Exercise materials:
+ + +

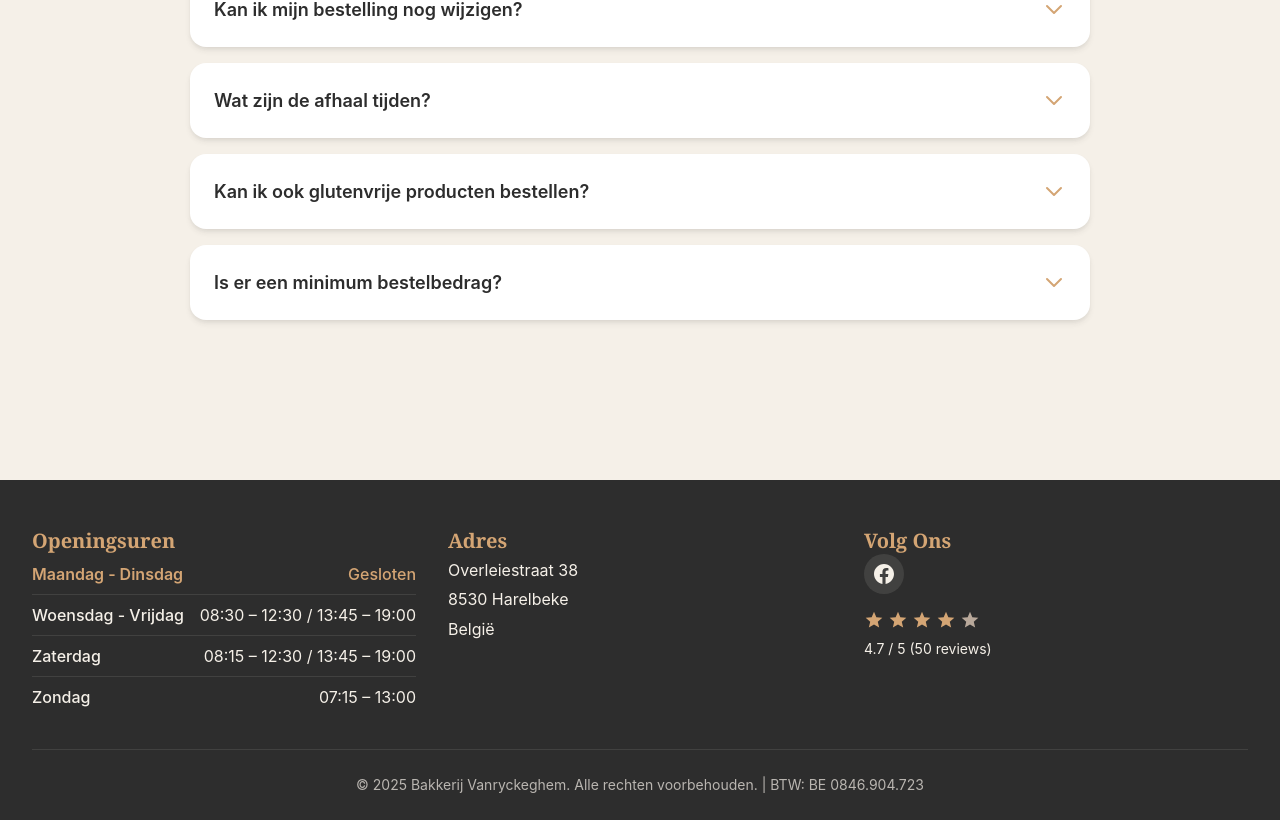
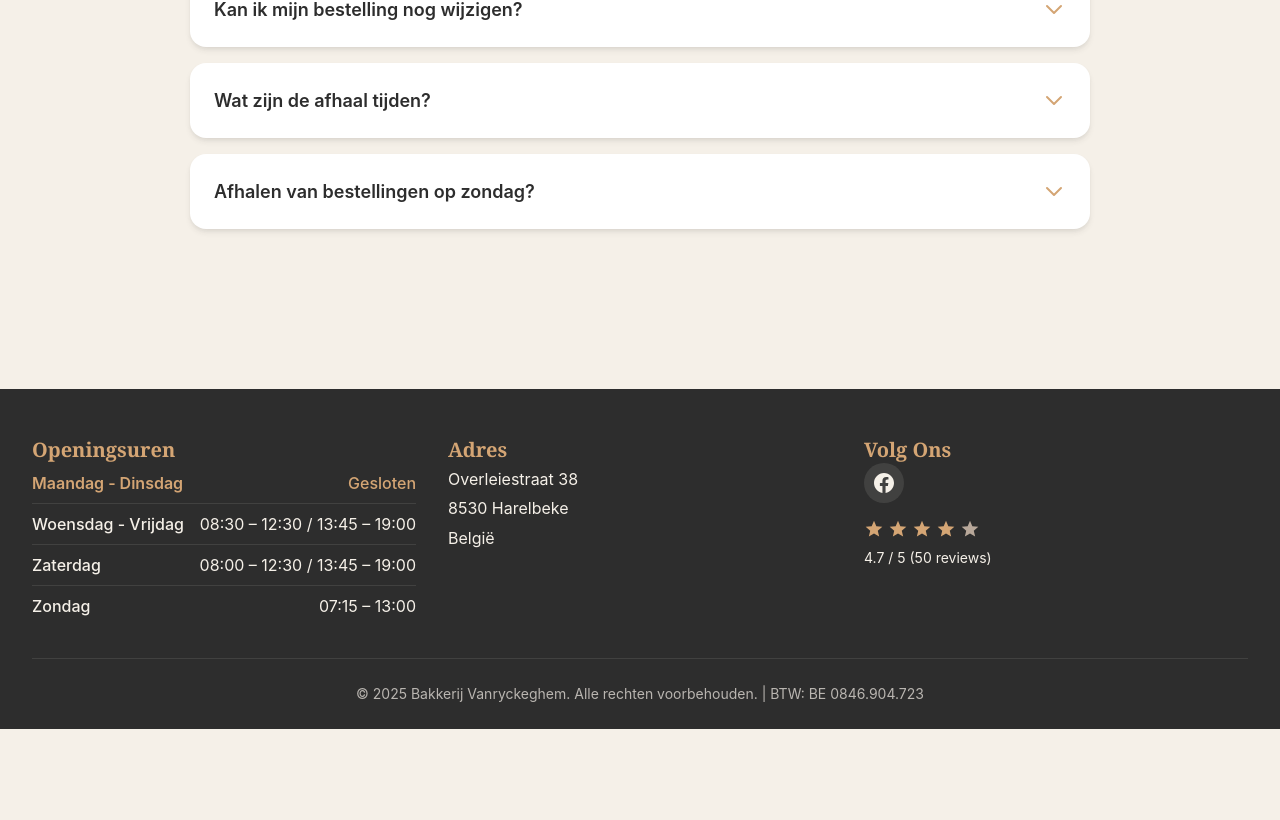
Before and after one commit to SanderVanryckeghem/bakkerij_vanryckeghem, an Angular app in the folder bakkerij_vanryckeghem/: page / in a window 1280 px wide. Shown: the part 1612-2432 px from the top of the page. After the commit the page ends 2341 px from the top, so only its background shows below. Built offline with nearby package versions, Linux system fonts and the light colour scheme.

Commit message:
Update website info to requests by client

```diff
--- a/bakkerij_vanryckeghem/src/app/app.ts
+++ b/bakkerij_vanryckeghem/src/app/app.ts
@@ -36,14 +36,13 @@ export class App {
 
     const openingHours = this.contentService.openingHours();
 
-    const structuredData = {
+    const structuredData: Record<string, unknown> = {
       '@context': 'https://schema.org',
       '@type': 'Bakery',
       'name': bakeryInfo.name,
       'description': bakeryInfo.description,
       'url': 'https://www.bakkerijvanryckeghem.be',
       'telephone': bakeryInfo.contact.phone,
-      'email': bakeryInfo.contact.email,
       'address': {
         '@type': 'PostalAddress',
         'streetAddress': `${bakeryInfo.contact.address.street} ${bakeryInfo.contact.address.number}`,
@@ -70,6 +69,10 @@ export class App {
       ] : []
     };
 
+    if (bakeryInfo.contact.email) {
+      structuredData['email'] = bakeryInfo.contact.email;
+    }
+
     this.seoService.addStructuredData(structuredData);
   });
 
--- a/bakkerij_vanryckeghem/src/app/features/contact/contact/contact.ts
+++ b/bakkerij_vanryckeghem/src/app/features/contact/contact/contact.ts
@@ -19,7 +19,7 @@ export class Contact implements OnInit {
     const info = this.bakeryInfo();
     if (!info) return [];
 
-    return [
+    const contacts = [
       {
         type: 'address',
         label: 'Adres',
@@ -33,15 +33,20 @@ export class Contact implements OnInit {
         value: info.contact.phone,
         icon: 'M6.62 10.79c1.44 2.83 3.76 5.14 6.59 6.59l2.2-2.2c.27-.27.67-.36 1.02-.24 1.12.37 2.33.57 3.57.57.55 0 1 .45 1 1V20c0 .55-.45 1-1 1-9.39 0-17-7.61-17-17 0-.55.45-1 1-1h3.5c.55 0 1 .45 1 1 0 1.25.2 2.45.57 3.57.11.35.03.74-.25 1.02l-2.2 2.2z',
         link: `tel:${info.contact.phone.replace(/\s/g, '')}`
-      },
-      {
+      }
+    ];
+
+    if (info.contact.email) {
+      contacts.push({
         type: 'email',
         label: 'E-mail',
         value: info.contact.email,
         icon: 'M20 4H4c-1.1 0-1.99.9-1.99 2L2 18c0 1.1.9 2 2 2h16c1.1 0 2-.9 2-2V6c0-1.1-.9-2-2-2zm0 4l-8 5-8-5V6l8 5 8-5v2z',
         link: `mailto:${info.contact.email}`
-      }
-    ];
+      });
+    }
+
+    return contacts;
   });
 
   openingHours = computed(() => {
--- a/bakkerij_vanryckeghem/src/app/shared/models/bakery-info.model.ts
+++ b/bakkerij_vanryckeghem/src/app/shared/models/bakery-info.model.ts
@@ -10,7 +10,7 @@ export interface Address {
 
 export interface ContactInfo {
   phone: string;
-  email: string;
+  email?: string;
   address: Address;
 }
 
--- a/bakkerij_vanryckeghem/src/assets/data/bakery-info.json
+++ b/bakkerij_vanryckeghem/src/assets/data/bakery-info.json
@@ -3,8 +3,7 @@
   "description": "Ambachtelijke bakkerij sinds 1923, waar traditie en kwaliteit samenkomen",
   "vatNumber": "BE 0846.904.723",
   "contact": {
-    "phone": "056 71 23 45",
-    "email": "info@bakkerijvanryckeghem.be",
+    "phone": "056 71 33 31",
     "address": {
       "street": "Overleiestraat",
       "number": "38",
--- a/bakkerij_vanryckeghem/src/assets/data/faq.json
+++ b/bakkerij_vanryckeghem/src/assets/data/faq.json
@@ -1,22 +1,18 @@
 [
   {
     "question": "Hoe lang op voorhand moet ik bestellen?",
-    "answer": "Voor dagelijkse producten zoals brood raden we aan om minstens een dag op voorhand te bestellen. Voor speciale bestellingen zoals taarten of grote hoeveelheden vragen we om minimaal 48 uur op voorhand contact met ons op te nemen."
+    "answer": "Voor dagelijkse producten zoals brood raden we aan om minstens een dag op voorhand te bestellen. Voor speciale bestellingen of grote hoeveelheden vragen we om minimaal een week op voorhand contact met ons op te nemen."
   },
   {
     "question": "Kan ik mijn bestelling nog wijzigen?",
-    "answer": "U kunt uw bestelling wijzigen tot 24 uur voor het afhaaltijdstip. Neem hiervoor contact met ons op via telefoon of kom langs in de winkel. We helpen u graag verder."
+    "answer": "U kunt de meeste bestelling wijzigen tot 24 uur voor het afhaaltijdstip. Neem hiervoor contact met ons op via telefoon of kom langs in de winkel. We helpen u graag verder."
   },
   {
     "question": "Wat zijn de afhaal tijden?",
-    "answer": "U kunt uw bestelling afhalen tijdens onze openingsuren: Dinsdag t/m vrijdag van 07:00 - 18:00, zaterdag van 07:00 - 16:00 en zondag van 07:00 - 13:00. Op maandag zijn we gesloten."
+    "answer": "Bij het plaatsen van uw bestelling wordt er een tijdstip meegegeven."
   },
   {
-    "question": "Kan ik ook glutenvrije producten bestellen?",
-    "answer": "Ja, we hebben een selectie glutenvrije producten beschikbaar. Gelieve dit wel op voorhand door te geven bij uw bestelling, zodat we de beschikbaarheid kunnen garanderen."
-  },
-  {
-    "question": "Is er een minimum bestelbedrag?",
-    "answer": "Nee, er is geen minimum bestelbedrag. U kunt bij ons al een enkel broodje bestellen. Voor grote bestellingen bieden we graag een aangepaste service."
+    "question": "Afhalen van bestellingen op zondag?",
+    "answer": "Heeft u uw bestelling vooraf betaald? Dan kan u deze op zondag eenvoudig afhalen aan de zijdeur. Moet u nog betalen? Dan bent u welkom in de winkel om uw bestelling af te halen."
   }
 ]
--- a/bakkerij_vanryckeghem/src/assets/data/opening-hours.json
+++ b/bakkerij_vanryckeghem/src/assets/data/opening-hours.json
@@ -23,7 +23,7 @@
   },
   {
     "day": "Zaterdag",
-    "hours": "08:15 – 12:30 / 13:45 – 19:00"
+    "hours": "08:00 – 12:30 / 13:45 – 19:00"
   },
   {
     "day": "Zondag",
```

+ + +

Your task:
Every record is to be repeated exactly, and no picture is carried over.

Result:
Before and after one commit to SanderVanryckeghem/bakkerij_vanryckeghem, an Angular app in the folder bakkerij_vanryckeghem/: page / in a window 1280 px wide. Shown: the part 1612-2432 px from the top of the page. After the commit the page ends 2341 px from the top, so only its background shows below. Built offline with nearby package versions, Linux system fonts and the light colour scheme.

Commit message:
Update website info to requests by client

```diff
--- a/bakkerij_vanryckeghem/src/app/app.ts
+++ b/bakkerij_vanryckeghem/src/app/app.ts
@@ -36,14 +36,13 @@ export class App {
 
     const openingHours = this.contentService.openingHours();
 
-    const structuredData = {
+    const structuredData: Record<string, unknown> = {
       '@context': 'https://schema.org',
       '@type': 'Bakery',
       'name': bakeryInfo.name,
       'description': bakeryInfo.description,
       'url': 'https://www.bakkerijvanryckeghem.be',
       'telephone': bakeryInfo.contact.phone,
-      'email': bakeryInfo.contact.email,
       'address': {
         '@type': 'PostalAddress',
         'streetAddress': `${bakeryInfo.contact.address.street} ${bakeryInfo.contact.address.number}`,
@@ -70,6 +69,10 @@ export class App {
       ] : []
     };
 
+    if (bakeryInfo.contact.email) {
+      structuredData['email'] = bakeryInfo.contact.email;
+    }
+
     this.seoService.addStructuredData(structuredData);
   });
 
--- a/bakkerij_vanryckeghem/src/app/features/contact/contact/contact.ts
+++ b/bakkerij_vanryckeghem/src/app/features/contact/contact/contact.ts
@@ -19,7 +19,7 @@ export class Contact implements OnInit {
     const info = this.bakeryInfo();
     if (!info) return [];
 
-    return [
+    const contacts = [
       {
         type: 'address',
         label: 'Adres',
@@ -33,15 +33,20 @@ export class Contact implements OnInit {
         value: info.contact.phone,
         icon: 'M6.62 10.79c1.44 2.83 3.76 5.14 6.59 6.59l2.2-2.2c.27-.27.67-.36 1.02-.24 1.12.37 2.33.57 3.57.57.55 0 1 .45 1 1V20c0 .55-.45 1-1 1-9.39 0-17-7.61-17-17 0-.55.45-1 1-1h3.5c.55 0 1 .45 1 1 0 1.25.2 2.45.57 3.57.11.35.03.74-.25 1.02l-2.2 2.2z',
         link: `tel:${info.contact.phone.replace(/\s/g, '')}`
-      },
-      {
+      }
+    ];
+
+    if (info.contact.email) {
+      contacts.push({
         type: 'email',
         label: 'E-mail',
         value: info.contact.email,
         icon: 'M20 4H4c-1.1 0-1.99.9-1.99 2L2 18c0 1.1.9 2 2 2h16c1.1 0 2-.9 2-2V6c0-1.1-.9-2-2-2zm0 4l-8 5-8-5V6l8 5 8-5v2z',
         link: `mailto:${info.contact.email}`
-      }
-    ];
+      });
+    }
+
+    return contacts;
   });
 
   openingHours = computed(() => {
--- a/bakkerij_vanryckeghem/src/app/shared/models/bakery-info.model.ts
+++ b/bakkerij_vanryckeghem/src/app/shared/models/bakery-info.model.ts
@@ -10,7 +10,7 @@ export interface Address {
 
 export interface ContactInfo {
   phone: string;
-  email: string;
+  email?: string;
   address: Address;
 }
 
--- a/bakkerij_vanryckeghem/src/assets/data/bakery-info.json
+++ b/bakkerij_vanryckeghem/src/assets/data/bakery-info.json
@@ -3,8 +3,7 @@
   "description": "Ambachtelijke bakkerij sinds 1923, waar traditie en kwaliteit samenkomen",
   "vatNumber": "BE 0846.904.723",
   "contact": {
-    "phone": "056 71 23 45",
-    "email": "info@bakkerijvanryckeghem.be",
+    "phone": "056 71 33 31",
     "address": {
       "street": "Overleiestraat",
       "number": "38",
--- a/bakkerij_vanryckeghem/src/assets/data/faq.json
+++ b/bakkerij_vanryckeghem/src/assets/data/faq.json
@@ -1,22 +1,18 @@
 [
   {
     "question": "Hoe lang op voorhand moet ik bestellen?",
-    "answer": "Voor dagelijkse producten zoals brood raden we aan om minstens een dag op voorhand te bestellen. Voor speciale bestellingen zoals taarten of grote hoeveelheden vragen we om minimaal 48 uur op voorhand contact met ons op te nemen."
+    "answer": "Voor dagelijkse producten zoals brood raden we aan om minstens een dag op voorhand te bestellen. Voor speciale bestellingen of grote hoeveelheden vragen we om minimaal een week op voorhand contact met ons op te nemen."
   },
   {
     "question": "Kan ik mijn bestelling nog wijzigen?",
-    "answer": "U kunt uw bestelling wijzigen tot 24 uur voor het afhaaltijdstip. Neem hiervoor contact met ons op via telefoon of kom langs in de winkel. We helpen u graag verder."
+    "answer": "U kunt de meeste bestelling wijzigen tot 24 uur voor het afhaaltijdstip. Neem hiervoor contact met ons op via telefoon of kom langs in de winkel. We helpen u graag verder."
   },
   {
     "question": "Wat zijn de afhaal tijden?",
-    "answer": "U kunt uw bestelling afhalen tijdens onze openingsuren: Dinsdag t/m vrijdag van 07:00 - 18:00, zaterdag van 07:00 - 16:00 en zondag van 07:00 - 13:00. Op maandag zijn we gesloten."
+    "answer": "Bij het plaatsen van uw bestelling wordt er een tijdstip meegegeven."
   },
   {
-    "question": "Kan ik ook glutenvrije producten bestellen?",
-    "answer": "Ja, we hebben een selectie glutenvrije producten beschikbaar. Gelieve dit wel op voorhand door te geven bij uw bestelling, zodat we de beschikbaarheid kunnen garanderen."
-  },
-  {
-    "question": "Is er een minimum bestelbedrag?",
-    "answer": "Nee, er is geen minimum bestelbedrag. U kunt bij ons al een enkel broodje bestellen. Voor grote bestellingen bieden we graag een aangepaste service."
+    "question": "Afhalen van bestellingen op zondag?",
+    "answer": "Heeft u uw bestelling vooraf betaald? Dan kan u deze op zondag eenvoudig afhalen aan de zijdeur. Moet u nog betalen? Dan bent u welkom in de winkel om uw bestelling af te halen."
   }
 ]
--- a/bakkerij_vanryckeghem/src/assets/data/opening-hours.json
+++ b/bakkerij_vanryckeghem/src/assets/data/opening-hours.json
@@ -23,7 +23,7 @@
   },
   {
     "day": "Zaterdag",
-    "hours": "08:15 – 12:30 / 13:45 – 19:00"
+    "hours": "08:00 – 12:30 / 13:45 – 19:00"
   },
   {
     "day": "Zondag",
```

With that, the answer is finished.